Thu 16 Jan 2014 19:55
Le Marin, Martinique
750mm of Milano Salami
160 cans of beer
110 pages of personal diaries
90 bottles of water
68 night watches
6.8 knots average speed
4.5kg of flour for breadmaking
3kg of pasta
1 lifechanging, memorable and simply fantastic journey
Around 05:30 local time this morning we spotted the first lights on
Martinique. The excitement was short-lived, though, as the moon disappeared
and the sun came up we could no longer see the lights, but not yet make out
a coastline.

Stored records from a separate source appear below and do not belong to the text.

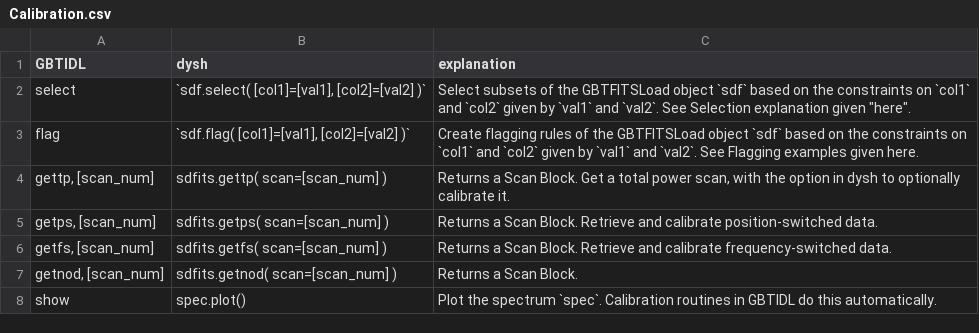
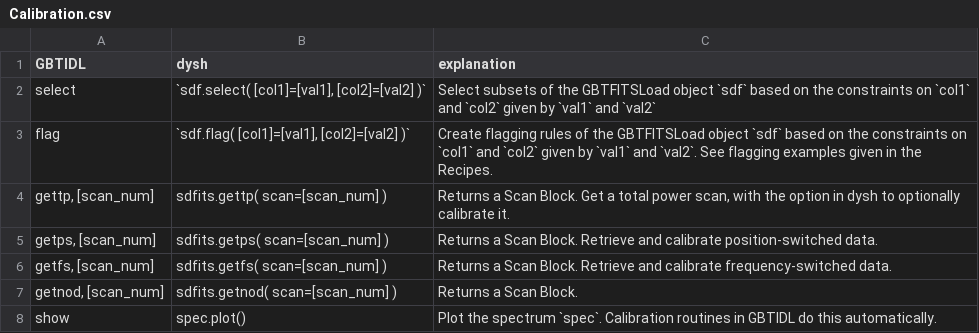
Before and after one commit to GreenBankObservatory/dysh, a CSV file: docs/source/reference/files/Calibration.csv, drawn as a sheet.

```diff
--- a/docs/source/reference/files/Calibration.csv
+++ b/docs/source/reference/files/Calibration.csv
@@ -1,4 +1,4 @@
 GBTIDL,dysh,explanation
-select,"`sdf.select( [col1]=[val1], [col2]=[val2] )`","Select subsets of the GBTFITSLoad object `sdf` based on the constraints on `col1` and `col2` given by `val1` and `val2`. See Selection explanation given ""here""."
-flag,"`sdf.flag( [col1]=[val1], [col2]=[val2] )`", "Create flagging rules of the GBTFITSLoad object `sdf` based on the constraints on `col1` and `col2` given by `val1` and `val2`. See Flagging examples given here."
+select,"`sdf.select( [col1]=[val1], [col2]=[val2] )`","Select subsets of the GBTFITSLoad object `sdf` based on the constraints on `col1` and `col2` given by `val1` and `val2`"
+flag,"`sdf.flag( [col1]=[val1], [col2]=[val2] )`", "Create flagging rules of the GBTFITSLoad object `sdf` based on the constraints on `col1` and `col2` given by `val1` and `val2`. See flagging examples given in the Recipes."
 "gettp, [scan_num]",sdfits.gettp( scan=[scan_num] ),"Returns a Scan Block. Get a total power scan, with the option in dysh to optionally calibrate it."
```
Also changed, not shown: docs/source/reference/files/FileIO.csv, 1 other file.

The previous 12 hours had been slow and we knew that even
though we switched on our mobiles in anticipation of getting a signal during
the night, we were likely to make landfall only in the morning and hoped to
be in port around lunchtime.
As we all started congregating in the cockpit around 8AM, the south eastern
coastline of Martinique was quite visible, even though we were still about
20nm off. The reaction of the crew, our emotions were numerous. Some took to
the foredeck in quiet contemplation. Papi and I hugged. And, yes, there were
a few tears. We all placed the first phonecalls to our wives and mothers to
hear their voices again.
We continued to nudge our way towards the coastline, at about 5.5 knots.
Mid-morning and we had the southern tip of our starboard quarter. Being
largely familiar with the brochure-style Caribbean images - wide sandy
beaches ringed by palm trees - I was a little surprised to be greeted by
large mountains, covered in lush vegetation - undisturbed rainforests on
some islands according to our pilotage books. But, round a small rocky
outcrop, creep into the leeward side of the island and you suddenly discover the stuff of brochures: nestling at the foot of the wooded mountains are long, isolated, sandy beeches. Palm-fringed. The colour of the water directly lifted from a Sandals advertisement. Magical!
We found our way into our chosen port - basically one with customs provisions, a launderette and showers - Le Marin. Bizarrely, the navigation system is opposed to anywhere else in the world, with red on starboard and green to port. Martinique is a French dependency, but essentially it is treated like just another 'departement' with internal telephone numbers and domestic flights to Paris! Nonetheless, our yellow flag is raised (signalling our requirement to clear customs), the genoa furled one final time on this part of the cruise and we nudge our way into a harbour, or a bay of harbours, to find hundreds upon hundreds of other yachts. Queue call to the harbourmaster: do you have a berth for us for one or two nights. No. Call back at 4PM, I might have a space then...
So, the showers and launderette have to wait (along with our friends at customs and immigration). Instead, we found an undersized mooring, made fast, popped a can of San Miguel and reheated last nights pasta.
Our arrival in the Caribbean hasn't quite sunk in yet. At the moment we are blaming our lack of being able to step ashore. One way or another, though, we will put our feet on solid ground today. If nothing else, we have run out of water and Christian's wife is literally waiting for us on the quay. We have had an amazing crossing. We have been lucky to do this journey in just 17 days (16 days if you consider that most people leave from further south in the Canary Islands). The weather gods have been kind to us throughout. The atmosphere amongst the crew has been fantastic throughout - no mean feat when sharing a very small space with people you don't know that well, where there is little opportunity for privacy and sleep might be plentiful, but never more than 5 hours in one stint.
We consider ourselves lucky to have been able to realise this dream of ours.
We now have to work our way up to Antigua. We will either set sail again tomorrow evening and sail through the night past Dominica or first thing Saturday morning. Dominica is not a place any of our books recommend we stop at, but that's another story...
PS. At the time of writing we appear to be in a queue... many other boats are communicating with the harbourmaster about a space for the night. Our plea that this is our first port of call after an Atlantic Cross is currently being met with a Gallic shrug...